Reverend Rango’s personal experience is reflected in the health ministry’s numbers. One month into South Sudan’s COVID-19 vaccination program only 7,000 people have taken one and the vaccines will expire in mid-July. Health officials worry they may end up wasting tens of thousands of vaccines. I asked Dr Maker whether it was realistic to expect delivery of another consignment via the COVAX program if he could not use the ones he has been given. “We don’t want them to let them expire,” he said.

“It would be a disaster if the vaccines expired and then we have a wave of COVID-19 killing our people and they had a chance to come for a vaccination. “The majority of people in South Sudan do not know what is going on in India so we need to inform them.” South Sudan is in a vulnerable position as highly infectious strains from India and Britain threaten to overwhelm this country’s inadequate health system. But Dr Maker’s concerns apply equally to the African continent where only 1% of the population have received a COVID-19 vaccine so far. According to the World Health Organization, dozens of African countries are now dealing with this “low rollout” scenario.

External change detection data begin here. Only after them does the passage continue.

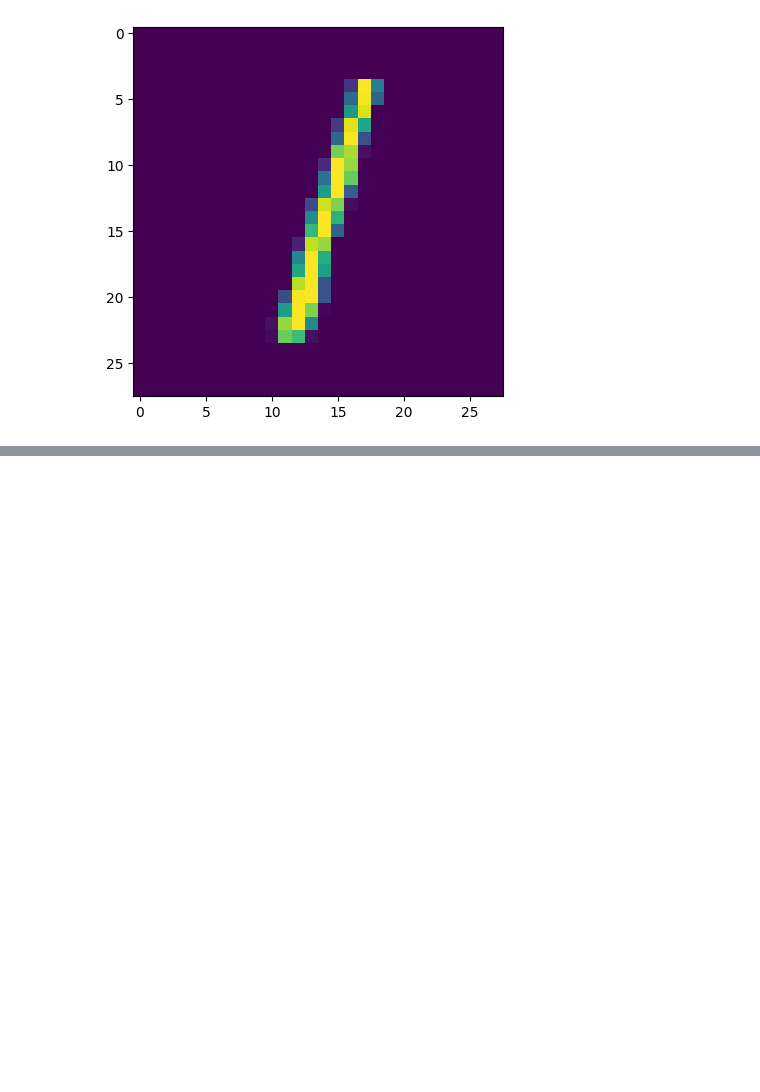
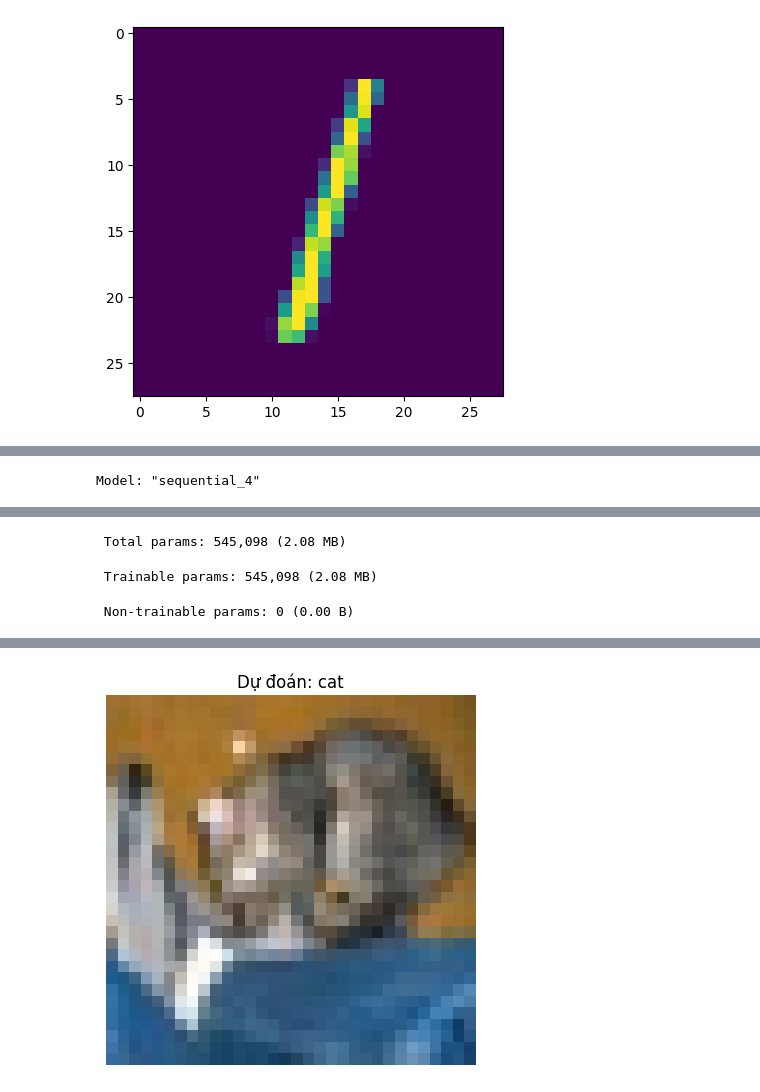
Before and after one commit to tamphuccvv/deep_learning_pratice, a Jupyter notebook: Labs03_CNN.ipynb, the cells around one changed output, grey strips where cells are left out. Saved outputs shown, nothing was run; the diff lists cells and outputs as text; code cells hidden in the pictures; blank space fills up the shorter version.

```diff
--- a/Labs03_CNN.ipynb
+++ b/Labs03_CNN.ipynb
@@ -193,0 +196,75 @@ plt.show()
+# %%
+import numpy as np
+import tensorflow as tf
+from tensorflow import keras
+from keras.models import Sequential
+from keras.layers import Conv2D, MaxPool2D, Flatten, Dense, Input
+import matplotlib.pyplot as plt
+
+# Tải bộ dữ liệu CIFAR-10 có sẵn trong Keras
+(X_train, y_train), (X_test, y_test) = keras.datasets.cifar10.load_data()
+
+# Khai báo dictionary các nhãn theo đúng yêu cầu đề bài
+class_names = {
+    0: 'airplane', 1: 'automobile', 2: 'bird', 3: 'cat', 4: 'deer',
+    5: 'dog', 6: 'frog', 7: 'horse', 8: 'ship', 9: 'truck'
+}
+
+print("Kích thước X_train ban đầu:", X_train.shape)
+
+# Chuẩn hóa giá trị pixel về khoảng [0, 1] để mô hình dễ học
+X_train = X_train.astype('float32') / 255.0
+X_test = X_test.astype('float32') / 255.0
+
+# Chuyển nhãn (y) sang dạng One-hot encoding
+num_classes = 10
+y_train_one_hot = keras.utils.to_categorical(y_train, num_classes)
+y_test_one_hot = keras.utils.to_categorical(y_test, num_classes)
+
+#xay dung mo hinh
+model = Sequential()
+model.add(Input(shape=(32, 32, 3)))
+
+# Lớp Tích chập 1 & Gộp 1
+model.add(Conv2D(32, kernel_size=(3, 3), activation='relu', padding='same'))
+model.add(MaxPool2D(pool_size=(2, 2)))
+
+# Lớp Tích chập 2 & Gộp 2
+model.add(Conv2D(64, kernel_size=(3, 3), activation='relu', padding='same'))
+model.add(MaxPool2D(pool_size=(2, 2)))
+
+# Làm phẳng đặc trưng và đưa vào mạng nơ-ron dày đặc (Dense)
+model.add(Flatten())
+model.add(Dense(128, activation='relu'))
+model.add(Dense(num_classes, activation='softmax')) # Output 10 class
+
+model.summary()
+
+#training
+model.compile(optimizer='adam', loss='categorical_crossentropy', metrics=['accuracy'])
+
+# Bắt đầu dạy học sinh
+history = model.fit(X_train, y_train_one_hot, epochs=10, batch_size=64, validation_split=0.1, verbose=1)
+
+# Đánh giá trên tập test
+score = model.evaluate(X_test, y_test_one_hot, verbose=0)
+print('Độ chính xác trên tập Test (Test accuracy):', score[1])
+
+# Lấy thử ảnh đầu tiên trong tập Test để dự đoán
+test_image_index = 0
+image = X_test[test_image_index]
+true_label_index = y_test[test_image_index][0]
+
+# Dự đoán
+predict = model.predict(X_test[test_image_index : test_image_index+1])
+predicted_label_index = np.argmax(predict)
+
+print(f"\nMô hình dự đoán đây là: {class_names[predicted_label_index]}")
+print(f"Nhãn thực tế là: {class_names[true_label_index]}")
+
+# Vẽ ảnh ra để kiểm chứng trực quan
+plt.imshow(image)
+plt.title(f"Dự đoán: {class_names[predicted_label_index]}")
+plt.axis('off')
+plt.show()
+# %% [output]
@@ -193,0 +274 @@ plt.show()
+Model: "sequential_4"
@@ -193,0 +292,3 @@ plt.show()
+ Total params: 545,098 (2.08 MB)
+ Trainable params: 545,098 (2.08 MB)
+ Non-trainable params: 0 (0.00 B)
@@ -193,0 +312 @@ plt.show()
+[figure, added]
```
Also changed, not shown: parts of 8 cells of this notebook.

In total, 49 nations have received vaccines but only 17 have managed to administer more than 50% of doses allocated through COVAX. Until now, concern in – and for – Africa has rested chiefly on the issue of “vaccine equity” after much of the world’s global supply was reserved by wealthier countries like Britain and the United States. Supply problems have been exacerbated by the fact that the principal manufacturer of vaccines destined for Africa, the Serum Institute of India, has suspended exports while dealing with the crisis in India. Yet The Challenge Posed By Vaccine Hesitancy In Africa Is Formidable, And South Sudan Is Not An Isolated Case. Propaganda and misinformation propagated on the internet are rife and will have to be tackled effectively if the consequences of mass infection are to be avoided.

This news was originally published at News Sky.